## Instructions for the task
In the entries below, identify every line with the string "https" and copy it.

——————

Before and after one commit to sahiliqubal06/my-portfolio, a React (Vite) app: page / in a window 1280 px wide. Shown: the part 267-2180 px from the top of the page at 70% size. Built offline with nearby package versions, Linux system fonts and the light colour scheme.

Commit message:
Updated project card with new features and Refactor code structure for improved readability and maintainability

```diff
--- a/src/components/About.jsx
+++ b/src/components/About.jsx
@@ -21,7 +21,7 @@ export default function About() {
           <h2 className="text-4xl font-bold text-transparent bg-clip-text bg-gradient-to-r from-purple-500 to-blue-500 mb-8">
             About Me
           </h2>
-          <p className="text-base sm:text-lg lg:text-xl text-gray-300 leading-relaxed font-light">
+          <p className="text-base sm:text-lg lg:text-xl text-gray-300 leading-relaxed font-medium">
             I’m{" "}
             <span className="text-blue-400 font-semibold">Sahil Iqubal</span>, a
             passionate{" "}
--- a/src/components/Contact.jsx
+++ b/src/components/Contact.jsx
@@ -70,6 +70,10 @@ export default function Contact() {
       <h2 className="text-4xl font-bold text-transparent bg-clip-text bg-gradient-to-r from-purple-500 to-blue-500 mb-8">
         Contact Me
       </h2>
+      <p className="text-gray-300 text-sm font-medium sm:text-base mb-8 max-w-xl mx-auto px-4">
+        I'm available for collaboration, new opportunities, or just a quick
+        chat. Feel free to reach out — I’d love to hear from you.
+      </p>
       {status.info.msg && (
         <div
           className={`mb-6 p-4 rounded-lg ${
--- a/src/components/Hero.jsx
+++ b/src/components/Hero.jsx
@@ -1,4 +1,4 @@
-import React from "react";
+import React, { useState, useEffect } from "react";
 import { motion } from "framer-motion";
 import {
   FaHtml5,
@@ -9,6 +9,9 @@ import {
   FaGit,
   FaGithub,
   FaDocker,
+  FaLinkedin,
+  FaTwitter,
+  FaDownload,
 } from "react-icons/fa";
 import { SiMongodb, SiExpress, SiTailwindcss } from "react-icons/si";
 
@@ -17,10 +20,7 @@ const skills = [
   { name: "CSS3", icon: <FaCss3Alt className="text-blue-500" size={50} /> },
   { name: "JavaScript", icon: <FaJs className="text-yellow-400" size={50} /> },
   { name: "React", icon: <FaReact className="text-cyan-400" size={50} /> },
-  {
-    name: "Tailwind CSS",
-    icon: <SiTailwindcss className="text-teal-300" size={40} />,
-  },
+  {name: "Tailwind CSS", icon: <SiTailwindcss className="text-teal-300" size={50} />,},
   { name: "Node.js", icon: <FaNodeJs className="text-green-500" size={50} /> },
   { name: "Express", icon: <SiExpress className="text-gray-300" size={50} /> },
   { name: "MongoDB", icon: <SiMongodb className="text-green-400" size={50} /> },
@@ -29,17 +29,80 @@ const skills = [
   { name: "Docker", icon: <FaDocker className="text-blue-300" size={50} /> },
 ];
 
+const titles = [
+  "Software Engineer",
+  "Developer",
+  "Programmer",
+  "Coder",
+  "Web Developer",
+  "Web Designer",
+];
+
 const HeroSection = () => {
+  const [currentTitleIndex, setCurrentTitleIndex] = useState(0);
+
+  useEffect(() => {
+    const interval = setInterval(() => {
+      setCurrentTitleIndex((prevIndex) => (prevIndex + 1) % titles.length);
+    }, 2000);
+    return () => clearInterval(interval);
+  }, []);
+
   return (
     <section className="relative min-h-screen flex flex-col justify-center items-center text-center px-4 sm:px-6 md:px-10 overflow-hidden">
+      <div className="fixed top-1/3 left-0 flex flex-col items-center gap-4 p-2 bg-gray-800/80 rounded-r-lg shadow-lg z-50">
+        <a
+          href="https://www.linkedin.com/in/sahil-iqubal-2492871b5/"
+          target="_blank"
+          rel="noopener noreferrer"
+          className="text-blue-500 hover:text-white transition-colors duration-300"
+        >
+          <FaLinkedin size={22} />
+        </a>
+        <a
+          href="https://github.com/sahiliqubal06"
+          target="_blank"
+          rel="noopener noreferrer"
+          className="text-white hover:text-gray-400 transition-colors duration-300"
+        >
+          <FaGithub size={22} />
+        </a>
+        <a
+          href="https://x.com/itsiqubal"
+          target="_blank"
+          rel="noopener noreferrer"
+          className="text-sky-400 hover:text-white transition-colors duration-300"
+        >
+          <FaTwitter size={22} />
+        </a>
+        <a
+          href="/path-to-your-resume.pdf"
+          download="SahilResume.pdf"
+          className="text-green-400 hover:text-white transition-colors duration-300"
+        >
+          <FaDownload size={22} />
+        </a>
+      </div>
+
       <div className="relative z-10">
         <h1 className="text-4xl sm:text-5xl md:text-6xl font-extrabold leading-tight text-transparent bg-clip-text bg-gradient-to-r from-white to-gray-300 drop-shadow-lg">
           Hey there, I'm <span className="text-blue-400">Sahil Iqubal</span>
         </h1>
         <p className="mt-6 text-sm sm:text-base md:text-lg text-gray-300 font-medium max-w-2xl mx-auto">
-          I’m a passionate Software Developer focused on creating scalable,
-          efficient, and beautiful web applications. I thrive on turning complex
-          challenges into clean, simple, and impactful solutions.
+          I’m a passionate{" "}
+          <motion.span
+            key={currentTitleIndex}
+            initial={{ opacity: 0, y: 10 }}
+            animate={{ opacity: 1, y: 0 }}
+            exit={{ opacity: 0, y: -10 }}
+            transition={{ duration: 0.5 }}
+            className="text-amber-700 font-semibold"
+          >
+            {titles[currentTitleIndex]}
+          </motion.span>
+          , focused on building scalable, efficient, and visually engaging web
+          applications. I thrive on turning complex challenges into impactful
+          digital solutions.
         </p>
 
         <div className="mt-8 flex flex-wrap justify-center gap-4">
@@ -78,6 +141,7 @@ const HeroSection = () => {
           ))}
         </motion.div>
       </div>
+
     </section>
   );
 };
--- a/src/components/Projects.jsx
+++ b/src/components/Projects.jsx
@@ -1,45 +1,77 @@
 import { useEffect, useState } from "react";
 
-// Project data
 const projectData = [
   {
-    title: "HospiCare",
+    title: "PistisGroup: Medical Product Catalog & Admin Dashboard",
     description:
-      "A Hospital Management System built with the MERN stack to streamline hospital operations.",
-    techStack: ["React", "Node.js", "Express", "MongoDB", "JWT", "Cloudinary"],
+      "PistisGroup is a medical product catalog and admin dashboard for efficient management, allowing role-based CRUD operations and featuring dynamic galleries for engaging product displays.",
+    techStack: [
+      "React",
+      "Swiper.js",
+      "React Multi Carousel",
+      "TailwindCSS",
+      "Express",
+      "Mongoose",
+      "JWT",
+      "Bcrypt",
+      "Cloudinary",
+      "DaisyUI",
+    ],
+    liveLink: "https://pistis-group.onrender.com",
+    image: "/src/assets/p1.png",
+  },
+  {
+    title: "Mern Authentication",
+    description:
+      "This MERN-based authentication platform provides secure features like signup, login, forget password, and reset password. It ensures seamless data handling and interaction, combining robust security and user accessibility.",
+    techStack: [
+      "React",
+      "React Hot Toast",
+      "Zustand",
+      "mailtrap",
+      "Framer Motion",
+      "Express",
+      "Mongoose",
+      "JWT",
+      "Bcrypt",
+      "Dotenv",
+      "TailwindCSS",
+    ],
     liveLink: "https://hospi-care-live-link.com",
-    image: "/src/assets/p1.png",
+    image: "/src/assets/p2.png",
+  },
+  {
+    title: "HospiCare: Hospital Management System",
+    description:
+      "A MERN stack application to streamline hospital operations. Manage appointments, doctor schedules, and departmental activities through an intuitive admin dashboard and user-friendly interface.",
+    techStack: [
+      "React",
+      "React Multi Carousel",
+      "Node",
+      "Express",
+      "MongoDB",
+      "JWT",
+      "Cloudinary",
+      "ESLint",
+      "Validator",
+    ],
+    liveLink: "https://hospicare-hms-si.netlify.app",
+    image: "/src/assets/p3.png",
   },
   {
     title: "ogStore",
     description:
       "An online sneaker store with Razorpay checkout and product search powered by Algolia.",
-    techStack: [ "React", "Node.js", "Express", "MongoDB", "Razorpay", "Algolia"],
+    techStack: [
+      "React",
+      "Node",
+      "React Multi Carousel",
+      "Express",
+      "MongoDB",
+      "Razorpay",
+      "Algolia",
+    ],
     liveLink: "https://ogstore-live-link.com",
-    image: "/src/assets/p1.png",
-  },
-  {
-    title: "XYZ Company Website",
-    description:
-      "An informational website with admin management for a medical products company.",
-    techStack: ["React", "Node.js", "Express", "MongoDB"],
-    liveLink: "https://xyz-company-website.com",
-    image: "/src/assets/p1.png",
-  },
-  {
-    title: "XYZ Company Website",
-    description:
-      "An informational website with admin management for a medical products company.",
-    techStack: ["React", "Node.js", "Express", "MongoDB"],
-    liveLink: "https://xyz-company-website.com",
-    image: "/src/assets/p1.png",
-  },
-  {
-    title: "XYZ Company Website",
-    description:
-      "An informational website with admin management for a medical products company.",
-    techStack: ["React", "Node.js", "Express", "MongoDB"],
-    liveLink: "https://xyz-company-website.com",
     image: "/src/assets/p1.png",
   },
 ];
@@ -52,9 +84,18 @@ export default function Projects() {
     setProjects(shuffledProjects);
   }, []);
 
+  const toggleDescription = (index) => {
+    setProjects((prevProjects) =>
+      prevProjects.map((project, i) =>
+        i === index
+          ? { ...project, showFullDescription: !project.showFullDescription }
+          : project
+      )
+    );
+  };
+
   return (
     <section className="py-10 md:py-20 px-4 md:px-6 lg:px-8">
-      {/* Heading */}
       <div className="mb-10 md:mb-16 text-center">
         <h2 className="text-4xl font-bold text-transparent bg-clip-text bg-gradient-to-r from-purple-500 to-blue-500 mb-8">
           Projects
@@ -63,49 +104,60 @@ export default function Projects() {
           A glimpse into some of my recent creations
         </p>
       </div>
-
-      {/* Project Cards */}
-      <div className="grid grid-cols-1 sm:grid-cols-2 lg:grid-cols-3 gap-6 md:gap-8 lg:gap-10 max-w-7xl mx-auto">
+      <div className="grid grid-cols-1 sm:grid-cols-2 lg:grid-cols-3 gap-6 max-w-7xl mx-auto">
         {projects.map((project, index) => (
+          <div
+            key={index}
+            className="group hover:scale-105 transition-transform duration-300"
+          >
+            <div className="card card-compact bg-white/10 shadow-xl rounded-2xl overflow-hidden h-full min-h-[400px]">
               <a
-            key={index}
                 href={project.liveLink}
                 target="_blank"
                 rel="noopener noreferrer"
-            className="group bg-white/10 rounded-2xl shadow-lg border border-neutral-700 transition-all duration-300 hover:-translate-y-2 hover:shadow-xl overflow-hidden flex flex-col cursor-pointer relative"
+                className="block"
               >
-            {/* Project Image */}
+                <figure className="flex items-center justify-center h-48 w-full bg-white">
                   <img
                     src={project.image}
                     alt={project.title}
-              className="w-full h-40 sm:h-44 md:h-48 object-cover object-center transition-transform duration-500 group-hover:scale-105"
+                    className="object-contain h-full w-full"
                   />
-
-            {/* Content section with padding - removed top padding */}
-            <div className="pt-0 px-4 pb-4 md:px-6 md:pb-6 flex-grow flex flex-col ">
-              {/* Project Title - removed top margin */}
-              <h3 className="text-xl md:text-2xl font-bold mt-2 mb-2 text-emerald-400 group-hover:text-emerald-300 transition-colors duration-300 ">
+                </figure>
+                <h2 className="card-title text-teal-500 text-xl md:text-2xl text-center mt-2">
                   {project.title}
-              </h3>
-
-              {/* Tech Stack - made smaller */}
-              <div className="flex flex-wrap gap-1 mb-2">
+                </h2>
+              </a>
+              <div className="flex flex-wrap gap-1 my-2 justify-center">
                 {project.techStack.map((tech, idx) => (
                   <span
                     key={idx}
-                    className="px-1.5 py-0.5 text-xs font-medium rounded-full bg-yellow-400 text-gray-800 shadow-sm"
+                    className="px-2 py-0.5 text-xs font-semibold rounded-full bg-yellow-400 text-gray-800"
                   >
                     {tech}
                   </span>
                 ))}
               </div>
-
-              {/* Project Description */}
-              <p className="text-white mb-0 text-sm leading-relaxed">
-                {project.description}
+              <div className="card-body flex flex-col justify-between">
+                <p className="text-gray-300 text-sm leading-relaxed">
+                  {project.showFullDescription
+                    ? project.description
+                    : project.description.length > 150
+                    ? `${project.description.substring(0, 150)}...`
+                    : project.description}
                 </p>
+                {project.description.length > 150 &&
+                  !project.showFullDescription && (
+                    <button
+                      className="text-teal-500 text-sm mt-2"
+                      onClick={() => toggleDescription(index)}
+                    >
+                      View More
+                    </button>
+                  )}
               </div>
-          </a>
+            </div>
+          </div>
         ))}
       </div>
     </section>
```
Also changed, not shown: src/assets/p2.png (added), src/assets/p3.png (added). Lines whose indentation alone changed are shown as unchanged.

——————

## Solution for this exercise
+          href="https://www.linkedin.com/in/sahil-iqubal-2492871b5/"
+          href="https://github.com/sahiliqubal06"
+          href="https://x.com/itsiqubal"
+    liveLink: "https://pistis-group.onrender.com",
     liveLink: "https://hospi-care-live-link.com",
+    liveLink: "https://hospicare-hms-si.netlify.app",
     liveLink: "https://ogstore-live-link.com",
-    liveLink: "https://xyz-company-website.com",
-    liveLink: "https://xyz-company-website.com",
-    liveLink: "https://xyz-company-website.com",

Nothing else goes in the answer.